Aging wines is an investment. Sure, you can keep a special vintage of some icons of our wine industry in some and sell them very well after 20 or 30 years. But you can also save your favorite wines for sentimental reasons and open them to celebrate a special occasion, like a wedding anniversary or the birth of a child. But in all the cases, before starting your own collection, you need to prepare a place with some very specific conditions such as controlled temperature or humidity.
If you live in a studio or in a small apartment it is difficult to build a stone cellar of twenty square meters. That would be roughly three-quarters of your place. Then it all depends on the space available, the number of bottles you want to store and budget. Generally speaking, you can choose:
- Shelves: These types of deposits can be made of wood or metal. It is an easy way to have a “hold” for wines without much attention. This solution serves you for a small amount of wine bottles and storage conditions are not the best to keep wines for a long time. Temperature variations are dangerous if you want to keep your wines for decades.
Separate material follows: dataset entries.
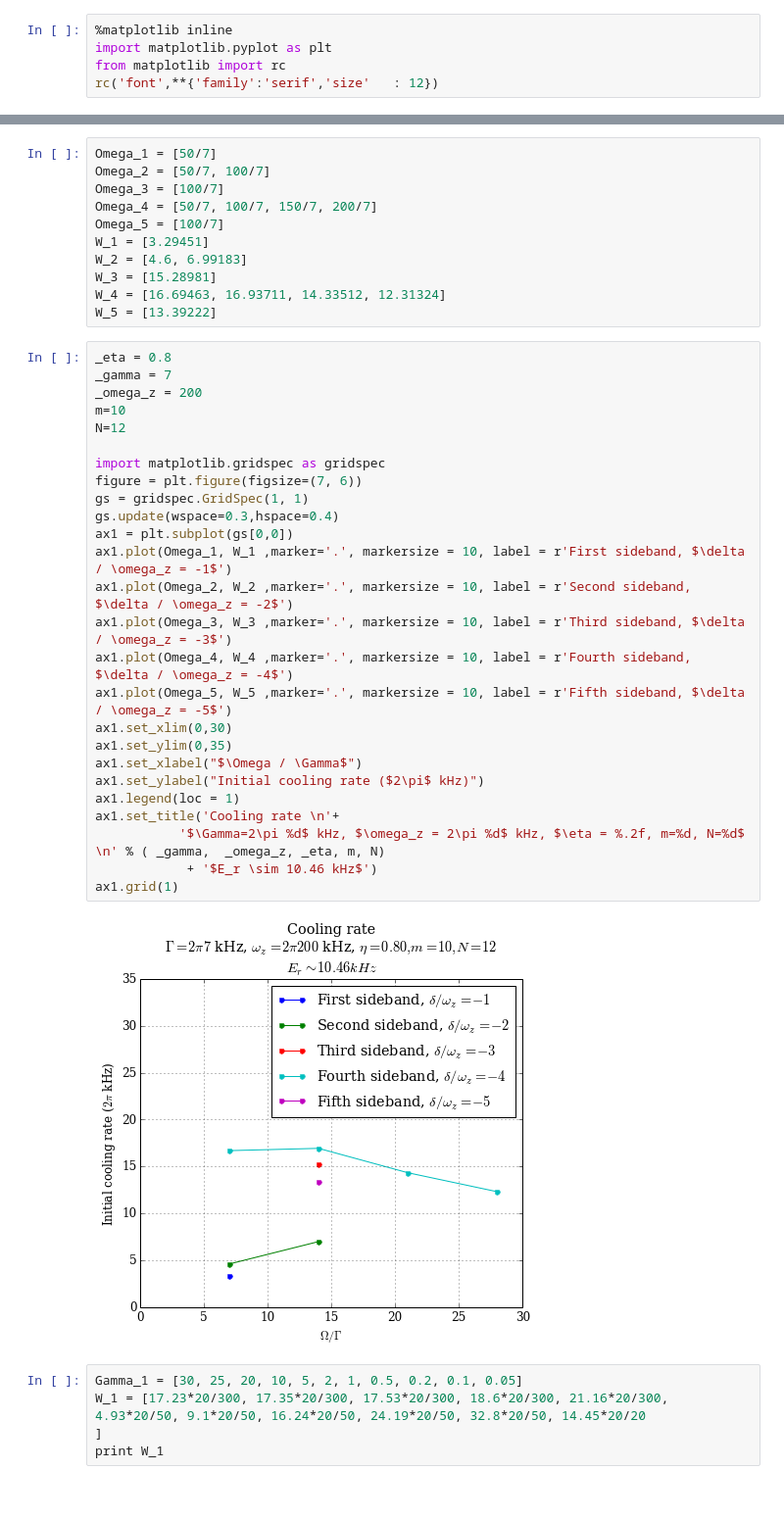
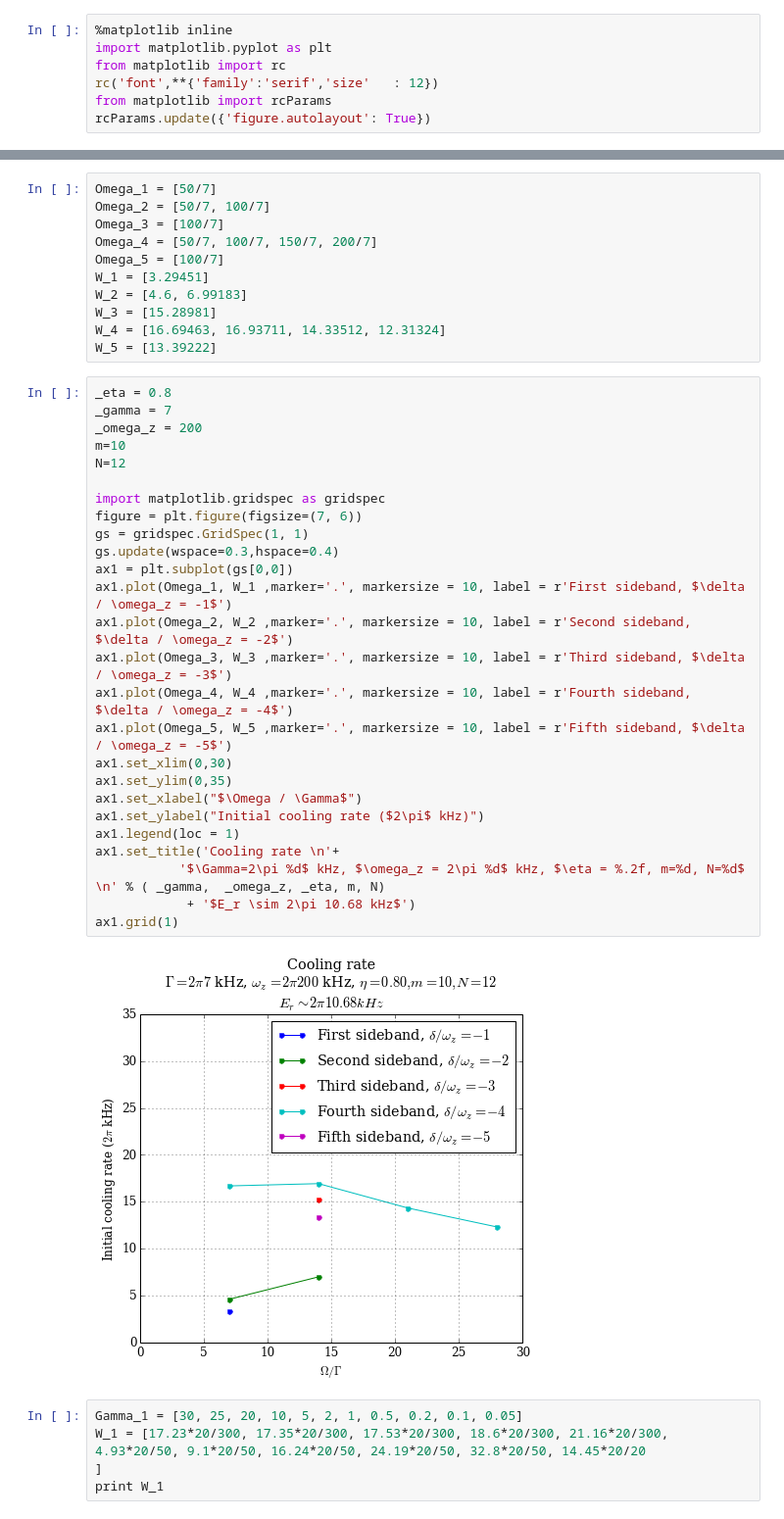
Before and after one commit to caridlin/SidebandCoolingTheory, a Jupyter notebook: Cooling rate.ipynb, the cells around one changed output, grey strips where cells are left out. Shown at 98% size. Saved outputs shown, nothing was run; the diff lists cells and outputs as text.

```diff
--- a/Cooling rate.ipynb
+++ b/Cooling rate.ipynb
@@ -3,6 +3,8 @@
 import matplotlib.pyplot as plt
 from matplotlib import rc
 rc('font',**{'family':'serif','size'   : 12})
+from matplotlib import rcParams
+rcParams.update({'figure.autolayout': True})
 # %%
 Omega_1 = [10/7, 50/7, 200/7]
 Omega_2 = [30/7, 50/7, 100/7, 200/7, 500/7]
@@ -49,31 +51,31 @@ W_5 = [13.39222]
 # %%
 _eta = 0.8
 _gamma = 7
 _omega_z = 200
 m=10
 N=12
 
 import matplotlib.gridspec as gridspec
 figure = plt.figure(figsize=(7, 6))
 gs = gridspec.GridSpec(1, 1)
 gs.update(wspace=0.3,hspace=0.4)
 ax1 = plt.subplot(gs[0,0])
 ax1.plot(Omega_1, W_1 ,marker='.', markersize = 10, label = r'First sideband, $\delta / \omega_z = -1$')
 ax1.plot(Omega_2, W_2 ,marker='.', markersize = 10, label = r'Second sideband, $\delta / \omega_z = -2$')
 ax1.plot(Omega_3, W_3 ,marker='.', markersize = 10, label = r'Third sideband, $\delta / \omega_z = -3$')
 ax1.plot(Omega_4, W_4 ,marker='.', markersize = 10, label = r'Fourth sideband, $\delta / \omega_z = -4$')
 ax1.plot(Omega_5, W_5 ,marker='.', markersize = 10, label = r'Fifth sideband, $\delta / \omega_z = -5$')
 ax1.set_xlim(0,30)
 ax1.set_ylim(0,35)
 ax1.set_xlabel("$\Omega / \Gamma$")
 ax1.set_ylabel("Initial cooling rate ($2\pi$ kHz)")
 ax1.legend(loc = 1)
 ax1.set_title('Cooling rate \n'+
            '$\Gamma=2\pi %d$ kHz, $\omega_z = 2\pi %d$ kHz, $\eta = %.2f, m=%d, N=%d$ \n' % ( _gamma,  _omega_z, _eta, m, N)
-            + '$E_r \sim 10.46 kHz$')
+            + '$E_r \sim 2\pi 10.68 kHz$')
 ax1.grid(1)
 # %% [output]
-[figure, old version]
+[figure, new version]
 # %%
 Gamma_1 = [30, 25, 20, 10, 5, 2, 1, 0.5, 0.2, 0.1, 0.05]
 W_1 = [17.23*20/300, 17.35*20/300, 17.53*20/300, 18.6*20/300, 21.16*20/300, 4.93*20/50, 9.1*20/50, 16.24*20/50, 24.19*20/50, 32.8*20/50, 14.45*20/20
```
Also changed, not shown: parts of 18 cells of this notebook.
- Wooden boxes: If you buy your favorite wine in a wooden box, this container can serve you as a personal cellar. But it has to be made of wood. Cardboard boxes always run the risk of getting wet and moisture excess promotes the mold growing and it is dangerous for wine. This solution serves to store from low to moderate amounts of wines.
- A closet-wine cellar or a cellar / fridge: You can buy them from five or ten to fifty bottles. These modern cellars are very useful when you do not have much space. But their price is not low. The difference between a cupboard and a fridge cellar is that the last one maintains the ideal temperature to consume wine when desired, without having to use an ice bucket. Most modern furniture has different temperatures compartments, allowing to save white and red wines at the appropriate service temperature (as we know, white wines require lower temperatures than red wines).
- A room designed to be a cellar:It is a space isolated from the rest of the house and with a space designed for wines. Formerly such places were made of stone. Today there are countless solutions to keep the wines in the best possible conditions.
But no matter if you occupy a corner or a large space for your wines, the bottom line is to worry about some key conditions such as:
This the most difficult factor to regulate. The place where you keep your wines must maintain a constant temperature (not less than 5 °C and no more than 18 ° C). Always avoid extreme temperature fluctuations. During the year, the average temperature varies seasonally, but you cannot allow abrupt changes. It is very useful to install weather-stripping on windows and doors to avoid excessive heat or cold.
An (natural or artificial) intense light can cause defects in wine, as an excess of oxygen, especially in whites. Don’t keep an artificial light near your wines and avoid exposing them directly to the sun. You should also abstain from exposing the bottle of wine in the living room (no matter how attractive is the label for our friends) because light is an enemy of wine.
A good level of humidity is between 75-80%. This prevents the wine cork to dry. For this reason the bottles should be stored in a horizontal position, so that the cork is always in contact with the liquid. Formerly the cellars were literally in stone rooms, where the soil was porous and maintained optimal humidity. Today you have to use tools designed especially for modern cellars. But be careful with this issue. Excess moisture is not healthy for wine. It doesn’t only destroy the labels, but can also damage the cork.
The space where you keep your wine needs good air circulation. This is essential to protect the bottles from odor and mold. In addition, remember that even with good ventilation system, wine absorbs aromas. Therefore you should not keep them near chemicals, deodorants, vegetables or other foods with strong aromas, such as potatoes, garlic, ham, onions, etc. These odors penetrate through the cork porosity and can change the natural bouquet of the wine.
Vibrations can damage wine. The bottles have to move as little as possible and be away from appliances. Yes, I know that in countries like Chile with lots of earthquakes, it is difficult to keep bottles without movement. It is very important that each wine has its place and that you do not need to move five others when you want to uncork a label. The shelves have to be as stable as possible, without risk of bottles falling and easily accessible.
Finally, it is very valuable to have a cellar journal, which carries your personal record of the stored wines: where purchased, when, how much you have paid for them, when you opened the bottles, etc. This way you will always know your hidden treasures and you will live the fascinating experience of collecting wines more intensely.